The first historical record of Lednice locality dates from 1222. At that time there stood a Gothic fort with courtyard, which was lent by Czech King Václav I to Austrian nobleman Sigfried Sirotek in 1249.

At the end of the 13th century the Liechtensteins, originally from Styria, became holders of all of Lednice and of nearby Mikulov. They gradually acquired land on both sides of the Moravian-Austrian border. Members of the family most often found fame in military service, during the Renaissance they expanded their estates through economic activity. From the middle of the 15th century members of the family occupied the highest offices in the land. However, the family’s position in Moravia really changed under the brothers Karel, Maximilian, and Gundakar of Liechtenstein. Through marriage Karel and Maximilian acquired the great wealth of the old Moravian dynasty of the Černohorskýs of Boskovice. At that time the brothers, like their father and grandfather, were Lutheran, but they soon converted to Catholicism, thus preparing the ground for their rise in politics. Particularly Karel, who served at the court of Emperor Rudolf II, became hetman of Moravia in 1608, and was later raised to princely status by King Matyas II and awarded the Duchy of Opava.

During the revolt of the Czech nobility he stood on the side of the Habsburgs, and took part in the Battle of White Mountain. After the uprising was defeated in 1620 he systematically acquired property confiscated from some of the rebels, and the Liechtensteins became the wealthiest family in Moravia, rising in status above the Žerotíns. Their enormous land holdings brought them great profits, and eventually allowed them to carry out their grandious building projects here in Lednice.

In the 16th century it was probably Hartmann II of Liechtenstein who had the old medieval water castle torn down and replaced with a Renaissance chateau. At the end of the 17th century the chateau was torn down and a Baroque palace was built, with an extensive formal garden, and a massive riding hall designed by Johann Bernard Fischer von Erlach that still stands in almost unaltered form.

In the mid-18th century the chateau was again renovated, and in 1815 its front tracts that had been part of the Baroque chateau were removed.

The chateau as it looks today dates from 1846-1858, when Prince Alois II decided that Vienna was not suitable for entertaining in the summer, and had Lednice rebuilt into a summer palace in the spirit of English Gothic.
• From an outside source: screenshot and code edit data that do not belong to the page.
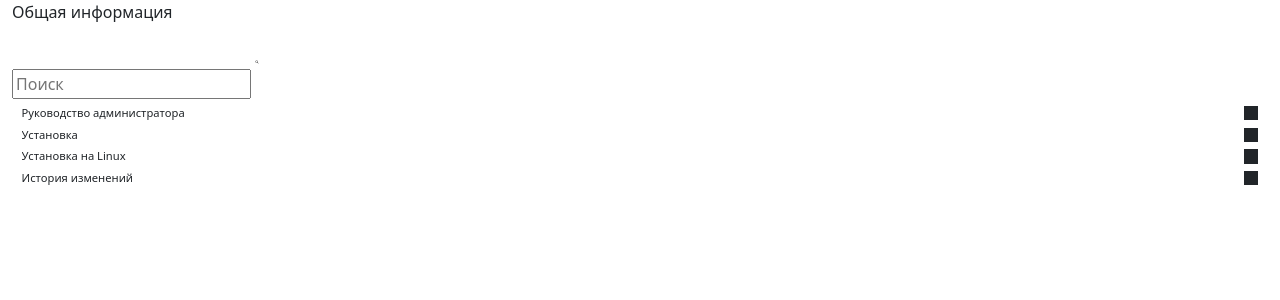
After one commit to yefan-p/TegreiUI, a PHP site: page /list.php in a window 1280 px wide. The commit adds this page. Shown: the top 300 px of the page. Run offline with PHP 8.4, Linux system fonts and the light colour scheme; some libraries are stand-ins or nearby versions.

Commit message:
Какие-то переделки. Перепишу на RazorPages в основной проект

```diff
--- /dev/null
+++ b/Views/Layout.php
@@ -0,0 +1,78 @@
+<?php
+
+namespace Views;
+
+class Layout
+{
+    public function GetHeader(): string
+    {
+        return <<<HTML
+<header class="md-header" data-md-component="header" data-md-state="shadow">
+    <nav class="md-header__inner md-grid" aria-label="Header">
+        <div class="md-header__title" data-md-component="header-title" data-md-state="active">
+            <div class="md-header__ellipsis">
+                <div class="md-header__topic"></div>
+                <div class="md-header__topic">
+                      <span class="md-ellipsis">
+                          Общая информация
+                      </span>
+                </div>
+            </div>
+        </div>
+        <div class="md-search" data-md-component="search" role="dialog">
+            <label class="md-search__overlay" for="__search"></label>
+            <div class="md-search__inner" role="search">
+                <form class="md-search__form" name="search">
+                    <input type="text" class="md-search__input" name="query" aria-label="Поиск" placeholder="Поиск">
+                    <label class="md-search__icon md-icon" for="__search">
+                        <svg xmlns="http://www.w3.org/2000/svg" viewBox="0 0 24 24">
+                            <path d="M9.5 3A6.5 6.5 0 0 1 16 9.5c0 1.61-.59 3.09-1.56 4.23l.27.27h.79l5 5-1.5 1.5-5-5v-.79l-.27-.27A6.516 6.516 0 0 1 9.5 16 6.5 6.5 0 0 1 3 9.5 6.5 6.5 0 0 1 9.5 3m0 2C7 5 5 7 5 9.5S7 14 9.5 14 14 12 14 9.5 12 5 9.5 5z"></path>
+                        </svg>
+                        <svg xmlns="http://www.w3.org/2000/svg" viewBox="0 0 24 24">
+                        </svg>
+                    </label>
+                </form>
+            </div>
+        </div>
+    </nav>
+</header>
+
+HTML;
+    }
+
+    public function GetNavbar(): string
+    {
+        return <<<HTML
+    <div>
+        <nav class="nav-cat" aria-label="Администратору">
+            <ul class="nav-list">
+                <li class="nav-item">
+                    <label class="nav-link">
+                        Руководство администратора
+                        <span class="nav-icon"></span>
+                    </label>
+                </li>
+                <li class="nav-item">
+                    <label class="nav-link">
+                        Установка
+                        <span class="nav-icon"></span>
+                    </label>
+                </li>
+                <li class="nav-item">
+                    <label class="nav-link">
+                        Установка на Linux
+                        <span class="nav-icon"></span>
+                    </label>
+                </li>
+                <li class="nav-item">
+                    <label class="nav-link">
+                        История изменений
+                        <span class="nav-icon"></span>
+                    </label>
+                </li>
+            </ul>
+        </nav>
+    </div>
+HTML;
+    }
+}
--- /dev/null
+++ b/css/custom_mirror.css
@@ -0,0 +1,52 @@
+.nav-cat {
+    font-size:.7rem;
+    line-height:1.3
+}
+
+.nav-list {
+    list-style:none;
+    margin:0;
+    padding:0
+}
+
+.nav-item {
+    padding:0 .6rem
+}
+
+.nav-link {
+    align-items:center;
+    cursor:pointer;
+    display:flex;
+    justify-content:space-between;
+    margin-top:.625em;
+    overflow:hidden;
+    scroll-snap-align:start;
+    text-overflow:ellipsis;
+    transition:color 125ms
+}
+
+.nav-link:is(:focus,:hover) {
+    color:var(--md-accent-fg-color)
+}
+
+.nav-icon {
+    float:right;
+    height:.9rem;
+    transition:transform .25s;
+    width:.9rem
+}
+
+.nav-icon:after {
+    background-color:currentColor;
+    content:"";
+    display:inline-block;
+    height:100%;
+    -webkit-mask-image:var(--md-nav-icon--next);
+    mask-image:var(--md-nav-icon--next);
+    -webkit-mask-repeat:no-repeat;
+    mask-repeat:no-repeat;
+    -webkit-mask-size:contain;
+    mask-size:contain;
+    vertical-align:-.1rem;
+    width:100%
+}
--- /dev/null
+++ b/list.php
@@ -0,0 +1,37 @@
+<?php
+
+require_once __DIR__ . '/Utils/loader.php';
+
+use Views\Layout;
+
+$layout = new Layout();
+?>
+
+<!doctype html>
+<html lang="ru">
+<head>
+    <meta charset="UTF-8">
+    <meta name="viewport"
+          content="width=device-width, user-scalable=no, initial-scale=1.0, maximum-scale=1.0, minimum-scale=1.0">
+    <meta http-equiv="X-UA-Compatible" content="ie=edge">
+    <link href="bootstrap/css/bootstrap.min.css" rel="stylesheet">
+    <link href="css/custom.css" rel="stylesheet">
+    <link href="css/css_just.css" rel="stylesheet">
+    <link href="css/extra.css" rel="stylesheet">
+    <link href="css/inline.css" rel="stylesheet">
+    <link href="css/main.min.css" rel="stylesheet">
+    <link href="css/palette.min.css" rel="stylesheet">
+    <link href="css/custom_mirror.css" rel="stylesheet">
+    <title>Список программ</title>
+</head>
+<body>
+<div class="container-fluid">
+
+    <?php echo $layout->GetHeader(); ?>
+    <?php echo $layout->GetNavbar(); ?>
+
+
+</div>
+<script src="bootstrap/js/bootstrap.bundle.min.js"></script>
+</body>
+</html>
```
Also changed, not shown: Controllers/SaveCategoryController.php (added, +45 -0 lines), Models/DbContext.php (+50 -6 lines), index.php (+5 -5 lines), save_category.php (+48 -1 lines).
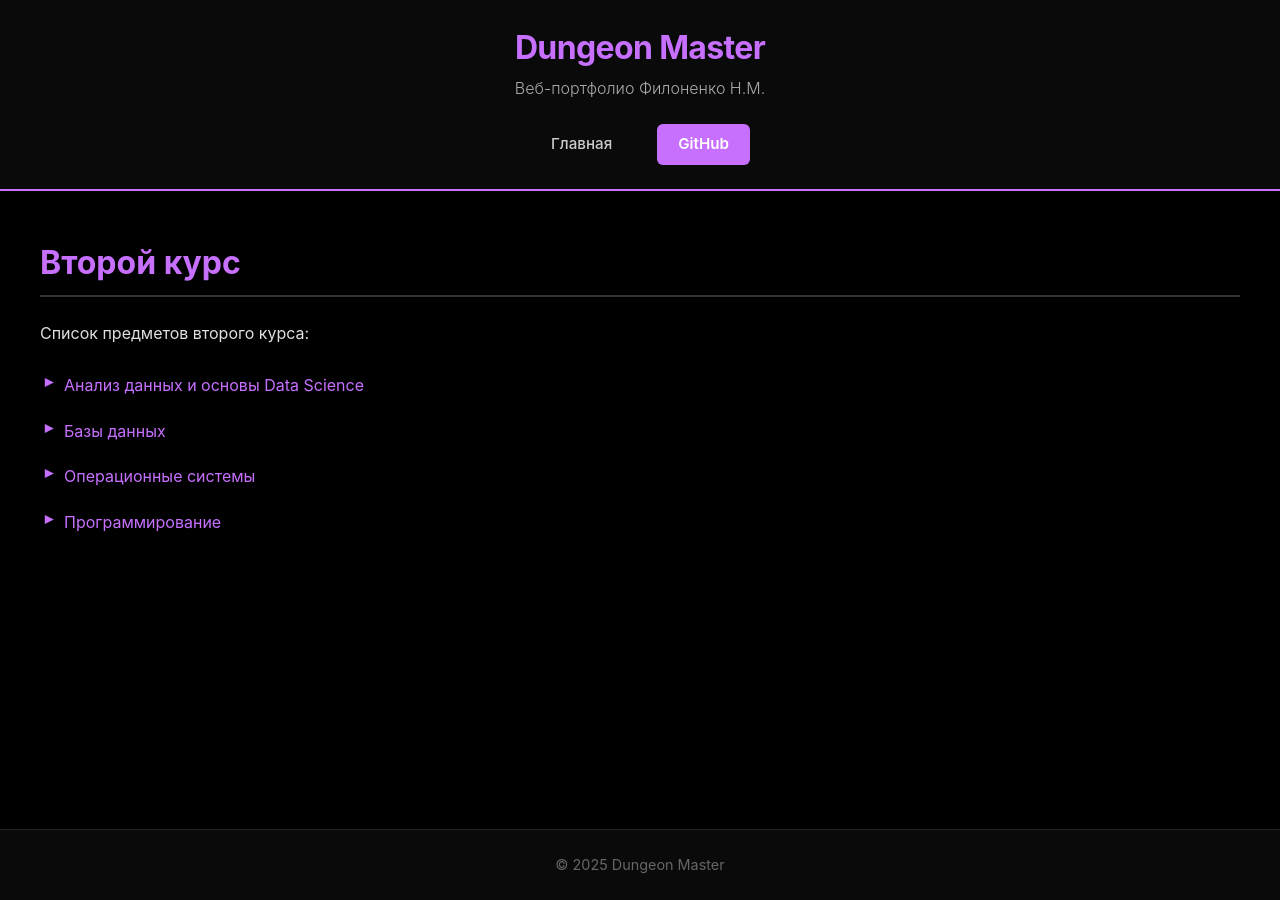
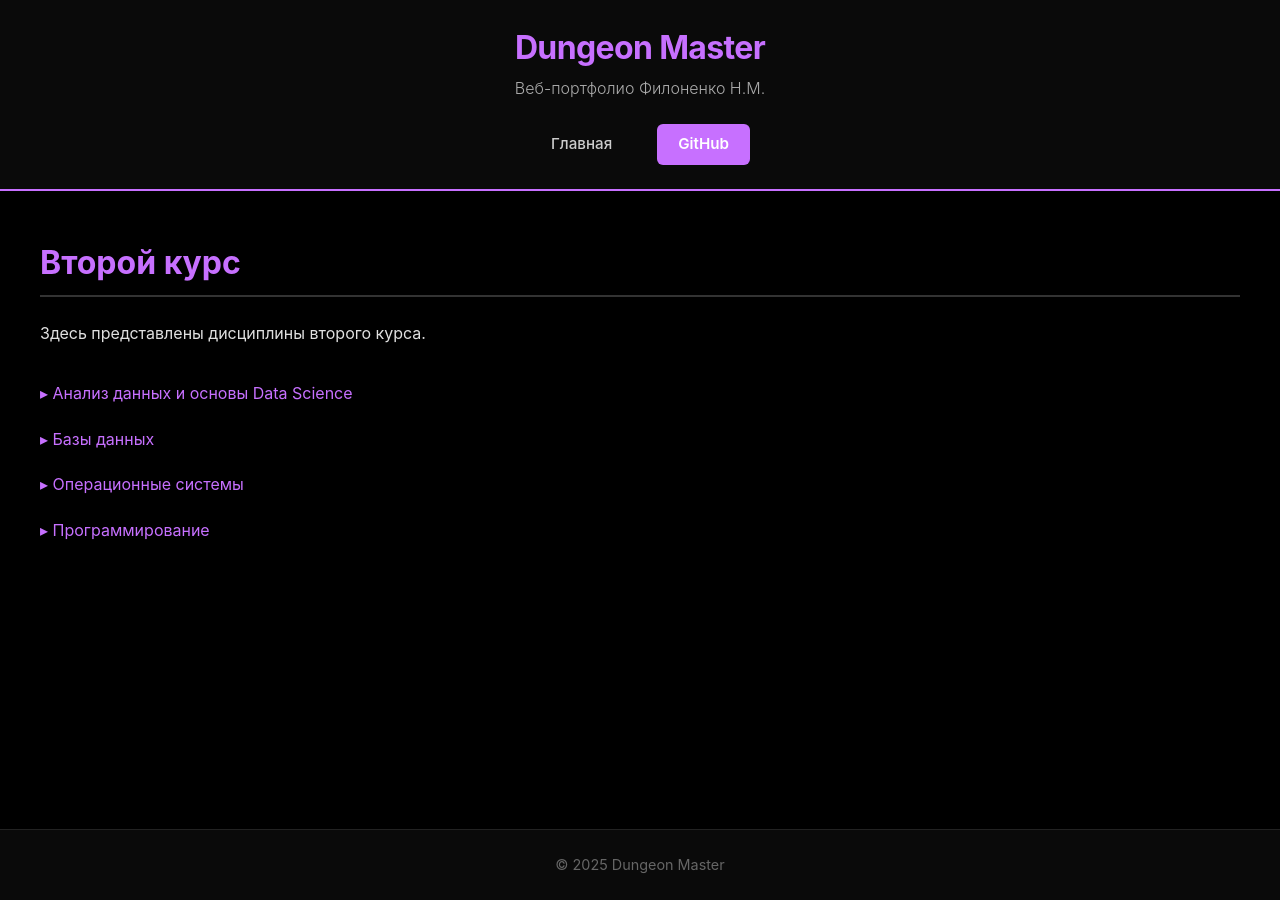
Before and after one commit to JunHerz/JunHerz.github.io, a Jekyll site: the page built from courses/2-course/index.md, in a window 1280 px wide. Built offline with Jekyll 4.4.1, drawn with Linux system fonts in a browser that asks for light colours; our own code applies the rules of GitHub Pages for plain Markdown files.

Commit message:
Update index.md

```diff
--- a/courses/2-course/index.md
+++ b/courses/2-course/index.md
@@ -1,8 +1,16 @@
+---
+title: "Второй курс"
+subjects:
+  - name: "Анализ данных и основы Data Science"
+    link: "analysis.md"
+  - name: "Базы данных"
+    link: "bazydannih.md"
+  - name: "Операционные системы"
+    link: "operative_systems.md"
+  - name: "Программирование"
+    link: "prog3.md"
+---
+
 # Второй курс
 
-Список предметов второго курса:
-
-- [Анализ данных и основы Data Science](analysis.md)
-- [Базы данных](bazydannih.md)
-- [Операционные системы](operative_systems.md)
-- [Программирование](prog3.md)
+Здесь представлены дисциплины второго курса.
```
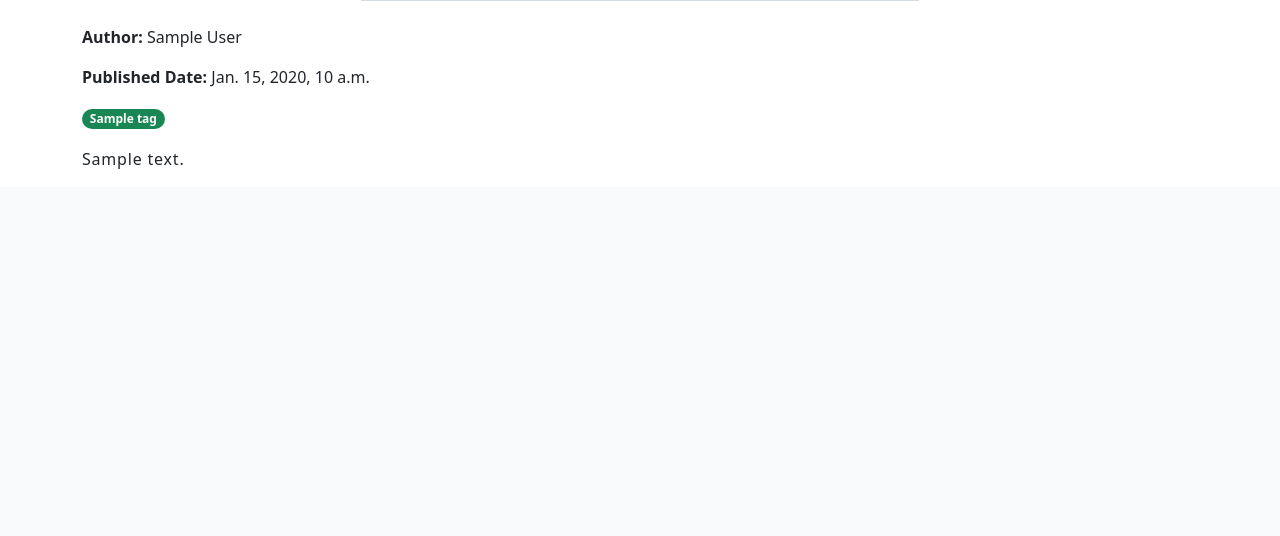
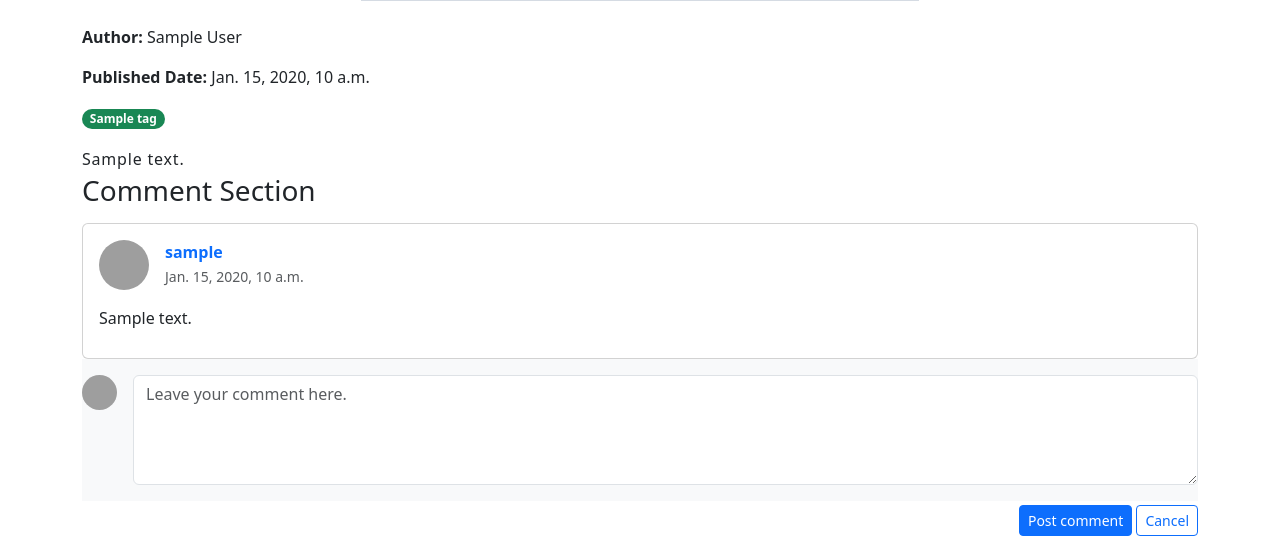
Before and after one commit to soraia653/Learning-Blog, a Django app: template blog/templates/blog/read_post.html in a window 1280 px wide. Shown: the part 613-1149 px from the top of the page. Before the commit the page ends 782 px from the top, so only its background shows below. Run offline with Django 4.2, Linux system fonts and the light colour scheme; the template is opened without the code that fills it: most values are stand-ins (such as "Sample title", 1, 10 or a date in 2020); grey boxes marked "Sample" are stand-in pictures; some libraries are stand-ins or nearby versions; grey boxes are pictures that could not be loaded.

Commit message:
created comment section layout

```diff
--- a/blog/templates/blog/read_post.html
+++ b/blog/templates/blog/read_post.html
@@ -24,6 +24,46 @@
         <div class="post-body" style="font-weight: 400; letter-spacing: 0.05em; line-height: 1.8; text-align: justify !important;">
             {{ post.body | safe }}
         </div>
+  </div>
+  <h3 class="mb-3">Comment Section</h3>
+  {% for comment in post.comment_set.all %}
+  <div>
+    <div class="card">
+      <div class="card-body">
+        <div class="d-flex flex-start align-items-center">
+          <img class="rounded-circle shadow-1-strong me-3"
+            src="https://mdbcdn.b-cdn.net/img/Photos/Avatars/img%20(19).webp" alt="avatar" width="50"
+            height="50" />
+          <div>
+            <h6 class="fw-bold text-primary mb-1">{{comment.username}}</h6>
+            <p class="text-muted small mb-0">
+              {{comment.create_date}}
+            </p>
+          </div>
+        </div>
+        <p class="mt-3 mb-1 pb-2">
+          {{comment.comment}}
+        </p>
+      </div>
+    </div>
+  {% endfor %}
+      </div class="container">
+        <div class="card-footer py-3 border-0" style="background-color: #f8f9fa;">
+          <div class="d-flex flex-start w-100">
+            <img class="rounded-circle shadow-1-strong me-3"
+              src="https://mdbcdn.b-cdn.net/img/Photos/Avatars/img%20(19).webp" alt="avatar" width="35"
+              height="35" />
+            <div class="form-outline w-100">
+              <textarea class="form-control" placeholder="Leave your comment here." id="textAreaExample" rows="4"
+                style="background: #fff;"></textarea>
+            </div>
+          </div>
+          <div class="float-end mt-3 pt-1">
+            <button type="button" class="btn btn-primary btn-sm">Post comment</button>
+            <button type="button" class="btn btn-outline-primary btn-sm">Cancel</button>
+          </div>
+        </div>
+      </div>
     </div>
 </div>
 {% endblock %}
```
Also changed, not shown: learning_blog_app/settings.py (+3 -9 lines).
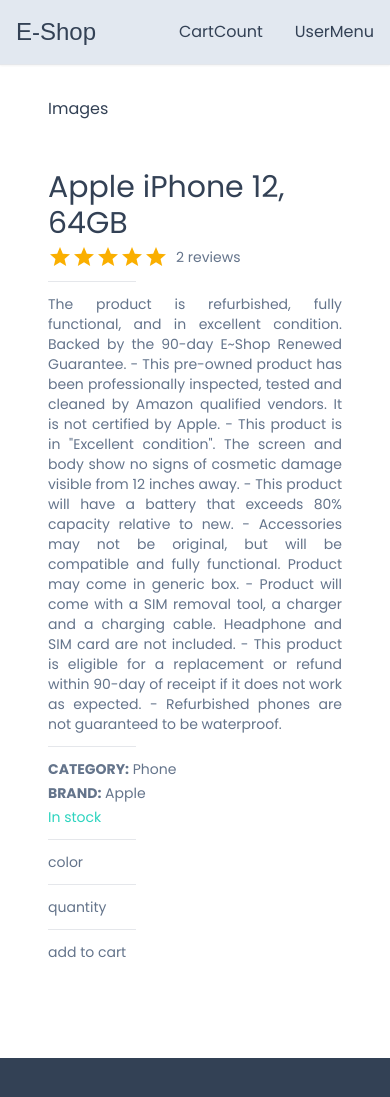
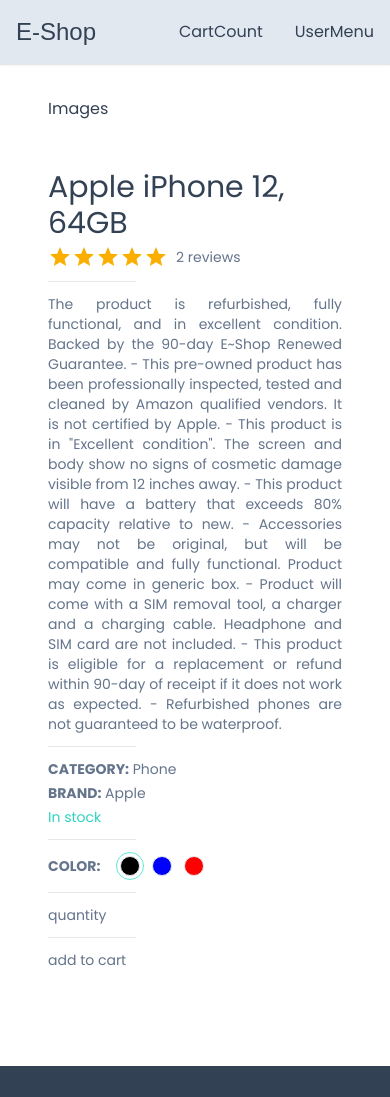
Before and after one commit to iJoyRide/Ecommerce, a Next.js app: page /product/1 in a window 390 px wide. Shown: the top 1097 px of the page. Built offline with nearby package versions, Linux system fonts and the light colour scheme; a web font is replaced by a local one.

Commit message:
colour of phone

```diff
--- /dev/null
+++ b/app/components/products/SetColor.tsx
@@ -0,0 +1,61 @@
+'use client'
+
+import { CartProductType, SelectedImgType } from "@/app/product/[productId]/ProductDetails";
+
+
+interface SetColorProps{
+    images: SelectedImgType[],
+    cartProduct: CartProductType,
+    handleColorSelect: (value: SelectedImgType) => void
+}
+
+const SetColor:React.FC<SetColorProps> = ({
+    images,
+    cartProduct,
+    handleColorSelect,
+}) => {
+    return <div>
+        <div className="flex gap-4 items-center">
+            <span className=" font-semibold">
+                COLOR:
+            </span>
+            <div className="flex gap-1">{
+                images.map((image) => {
+                    return <div
+                    key={image.color}
+                    onClick={() => handleColorSelect(image)}
+
+                    className={`
+                        h-7
+                        w-7
+                        rounded-full
+                        border-teal-300
+                        flex
+                        items-center
+                        justify-center
+                        ${
+                            cartProduct.selectedImg.color==
+                            image.color
+                                ? "border-[1.5px]"
+                                : "border-none"
+                        }
+                    `}>
+                        <div style={{background: image.colorCode}}
+                        className="
+                            h-5
+                            w-5
+                            rounded-full
+                            border-[1.2px]
+                            border.slate-300
+                            cursor-pointer
+                        ">
+
+                        </div>
+                    </div>
+                })
+                }</div>
+        </div>
+    </div>;
+};
+
+export default SetColor;
--- a/app/product/[productId]/ProductDetails.tsx
+++ b/app/product/[productId]/ProductDetails.tsx
@@ -1,7 +1,8 @@
 "use client"
 
+import SetColor from "@/app/components/products/SetColor";
 import { Rating } from "@mui/material";
-import { use, useState } from "react";
+import { use, useCallback, useState } from "react";
 
 interface ProductDetailsProps{
     product: any
@@ -44,9 +45,18 @@
 
     });
 
+    console.log(cartProduct)
+
     const productRating =
         product.reviews.reduce((acc: number, item: any) =>
         item.rating + acc, 0) / product.reviews.length;
+
+    const handleColorSelect = useCallback((value: SelectedImgType) => {
+        setCartProduct((prev) => {
+            return {...prev, selectedImg: value}
+        })
+    },
+    [cartProduct.selectedImg])
 
     return <div className="grid grid-cols-1
     md:grid-cols-2 gap-12">
@@ -75,7 +85,11 @@
             <div className={product.inStock ? "text-teal-400" : "text-rose-400"}>
                 {product.inStock ? "In stock" : "Out of stock"}</div>
             <Horizontal/>
-            <div>color</div>
+            <SetColor
+            cartProduct={cartProduct}
+            images={product.images}
+            handleColorSelect={handleColorSelect}
+            />
             <Horizontal/>
             <div>quantity</div>
             <Horizontal/>
```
The hall on the ground floor would serve to entertain the European aristocracy at sumptuous banquets, and was furnished with carved wood ceilings, wooden panelling, and select furniture, surpassing anything of its kind in Europe.